How many times do we need to apologize for ourselves? How many times do we need to say sorry for the actions of people we don’t know, for crimes we have never committed? I’m not apologizing anymore. There’s no reason for me to. The merciless murders of three Syrian-Americans at UNC-Chapel Hill show that terrorism has no boundaries—Muslim, atheist, or […]
How many times do we need to apologize for ourselves? How many times do we need to say sorry for the actions of people we don’t know, for crimes we have never committed?
I’m not apologizing anymore. There’s no reason for me to.
The merciless murders of three Syrian-Americans at UNC-Chapel Hill show that terrorism has no boundaries—Muslim, atheist, or anyone else—and that blind hatred isn’t limited to Muslims. Yet how much media coverage did the UNC shooting receive?
The US media didn’t cover the shooting until there was intense social media backlash. The Arab American News noted the coverage by a British publication a full five hours before major American coverage began. What does that say about the fate of Muslim-American victims at the hands of our media? Has Chapel Hill set the standard for more stereotyping, more hatred, and more marginalization of the Muslim-American community?
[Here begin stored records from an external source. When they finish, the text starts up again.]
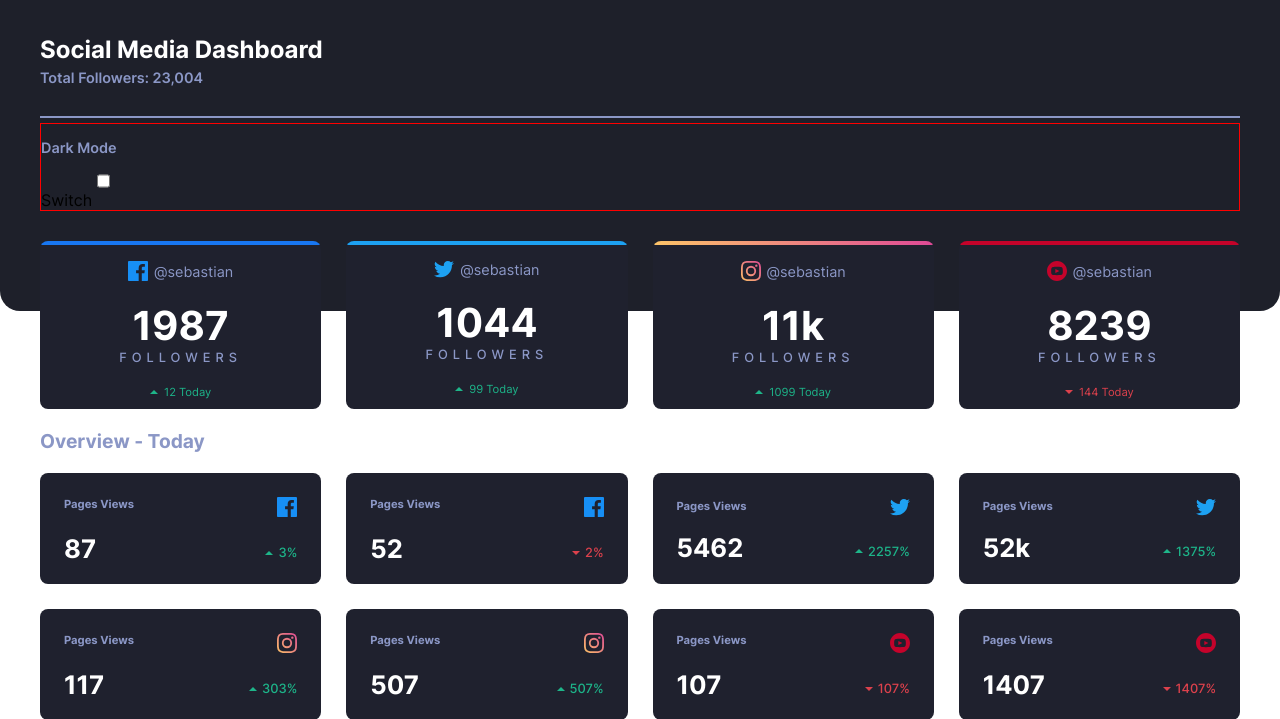
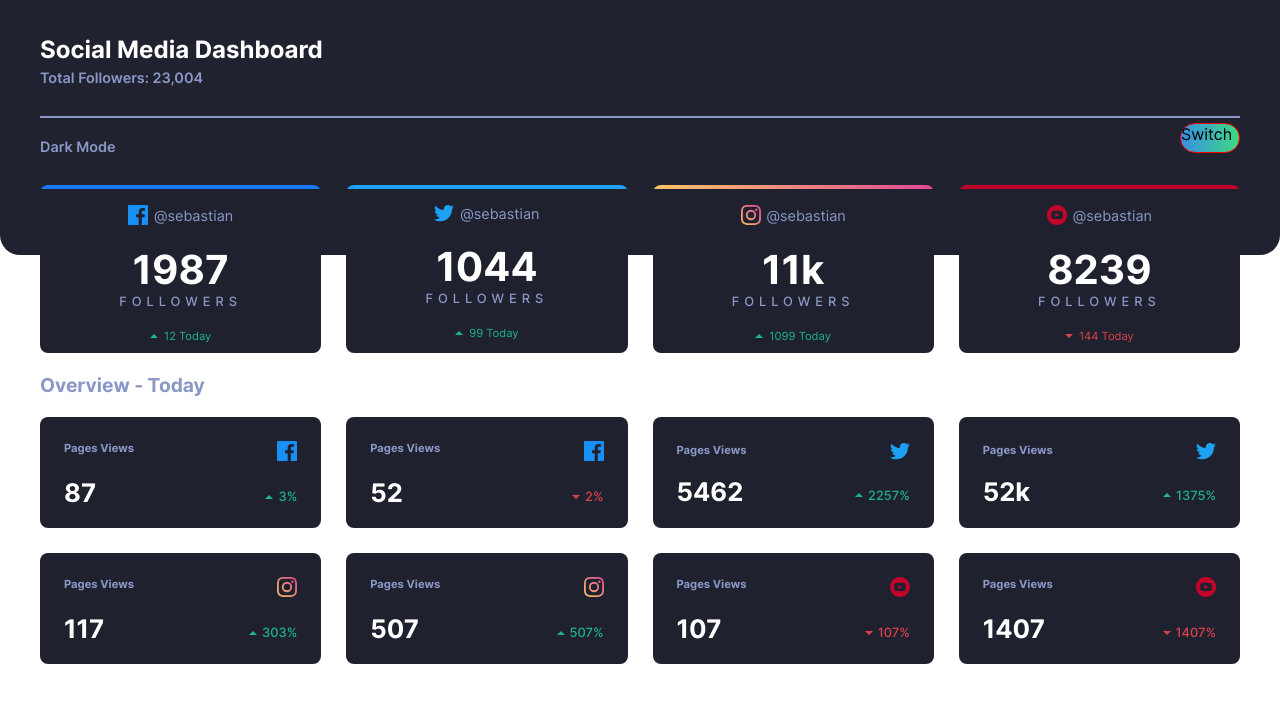
Before and after one commit to stoicstian/frontend-mentor-social-media-dashboard, a Django app: page / in a window 1280 px wide. Shown: the top 719 px of the page. Run offline with Django 3.2, Linux system fonts and the light colour scheme.

Commit message:
Agregando colores a widget y refactorizando index.html

```diff
--- a/app/static/css/styles.css
+++ b/app/static/css/styles.css
@@ -16,7 +16,7 @@ body {
 
 .top-cards__header {
   padding: 0px 40px;
-  background-color: #1e202a;
+  background-color: #20222f;
   padding-top: 30px;
   border-radius: 0px 0px 20px 20px;
 }
@@ -49,7 +49,8 @@ body {
 }
 
 .switcher {
-  border: 1px solid red;
+  display: flex;
+  justify-content: space-between;
 }
 .switcher__text {
   font-size: 0.9em;
@@ -57,8 +58,16 @@ body {
   color: #8b97c6;
   margin-top: 15px;
 }
+.switcher__label {
+  background-image: linear-gradient(90deg, #378fe6, #3eda82);
+  height: 30px;
+  width: 60px;
+  border-radius: 15px;
+  display: block;
+  border: 1px solid red;
+}
 .switcher__widget {
-  height: 50px;
+  display: none;
 }
 
 .card {
@@ -231,7 +240,7 @@ body {
 }
 @media (prefers-color-scheme: dark) {
   body {
-    background: #000;
+    background: #1d2029;
   }
 }
 
--- a/app/static/sass/_colors.scss
+++ b/app/static/sass/_colors.scss
@@ -15,3 +15,7 @@ $light-grayish-blue: #1f212e;
 $dark-grayish-blue: #8b97c6;
 // $dark-grayish-blue: #252a41
 $dark-blue: #fff;
+
+// Toggle widget
+$toggle-blue: hsl(210, 78%, 56%);
+$toggle-green: hsl(146, 68%, 55%);
--- a/app/static/sass/_switcher.scss
+++ b/app/static/sass/_switcher.scss
@@ -2,7 +2,8 @@
 @use './config';
 
 .switcher {
-  border: 1px solid red;
+  display: flex;
+  justify-content: space-between;
 
   &__text {
     font-size: 0.9em;
@@ -11,7 +12,20 @@
     margin-top: 15px;
   }
 
+  &__label {
+    background-image: linear-gradient(
+      90deg,
+      colors.$toggle-blue,
+      colors.$toggle-green
+    );
+    height: 30px;
+    width: 60px;
+    border-radius: 15px;
+    display: block;
+    border: 1px solid red;
+  }
+
   &__widget {
-    height: 50px;
+    display: none;
   }
 }
--- a/app/static/sass/_top-cards.scss
+++ b/app/static/sass/_top-cards.scss
@@ -7,7 +7,7 @@
 
   &__header {
     @include config.config-wrapper(0px 40px);
-    background-color: colors.$pale-blue;
+    background-color: #20222f;
     padding-top: 30px;
     border-radius: 0px 0px 20px 20px;
 
--- a/app/static/sass/styles.scss
+++ b/app/static/sass/styles.scss
@@ -29,6 +29,6 @@
 
 @media (prefers-color-scheme: config.$theme-color) {
   body {
-    background: #000;
+    background: #1d2029;
   }
 }
--- a/app/templates/index.html
+++ b/app/templates/index.html
@@ -14,14 +14,14 @@
         <p class="top-cards__subtitle">Total Followers: 23,004</p>
         <div class="switcher">
           <p class="switcher__text">Dark Mode</p>
-          <label for="switcher__label">
+          <label class="switcher__label" for="switcher__widget">
             Switch
-            <input
-              type="checkbox"
-              class="switcher__widget"
-              id="switcher__label"
-            />
           </label>
+          <input
+            type="checkbox"
+            class="switcher__widget"
+            id="switcher__widget"
+          />
         </div>
       </header>
       <main class="top-cards__content">
```
Also changed, not shown: 1 other file.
Compare UNC’s coverage to the coverage of the Charlie Hebdo attack. Within minutes, my Twitter feed exploded with possible suspects, maps of the area, and breaking headlines across the board. Opinion pieces criticizing the inaction of local Muslims and lamenting the reign of ISIS flooded the news for weeks after the attack. And who could forget the hashtag #JeSuisCharlie, which prioritized hate speech over the rights of minority voices.
The Charlie Hebdo artists didn’t deserve to die, but that doesn’t mean they should be venerated. Freedom of speech has its limits, and that line is crossed with the blatant defamation of other religions. And in a country that preaches freedom and tolerance, Muslim women worry about how they’ll be treated if they choose to wear a hijab.
Why is it that when a Christian or Jewish or atheist person commits an act of terrorism, the media almost never mentions the person’s religious affiliation? And yet, when a Muslim person commits one, “Muslim” is bolded in every headline? When a Muslim is responsible, the word terrorist is thrown around without a moment’s hesitation, and an entire population is held to blame for the radical actions of a few crazy extremists. Muslim-Americans are considerably more likely to experience racial or religious discrimination, and yet we are often forgotten when we are the victims.
According to the US media, Muslim lives matter only if they are the ones on the shooting side of the gun, the triggering side of the bomb—not if they are the ones being killed, not if it is their families that are being torn apart by raging bullets.
I will not apologize for my faith because of the actions of radical terrorists. It is grossly unfair to label an entire population on the basis of the actions of a few. Islam is not only a religion, but also a culture, deeply rooted in the values of love and peace and caring for one another. These terrorists have twisted and skewed the words of the Quran to justify their actions by saying they’re carrying out their duty as Muslims, when, in reality, they’re not truly Muslims at all, and do not represent our beliefs in the slightest.
So no, I will not apologize or suffer the consequences of the disgusting actions of others. Followers of Islam—23 percent of the world’s population—are punished by stereotypes that are perpetuated because of those who just happened to call themselves Muslims, and that’s ridiculous.
It’s 2015, people. How much longer will we judge an entire group based on its vocal minorities, or perpetuate double standards against entire cultures, or preach tolerance and equality while discrimination clearly still runs rampant? We’re not sorry for making noise about injustice, for getting angry about the hijab ban, or for being on the right side of history.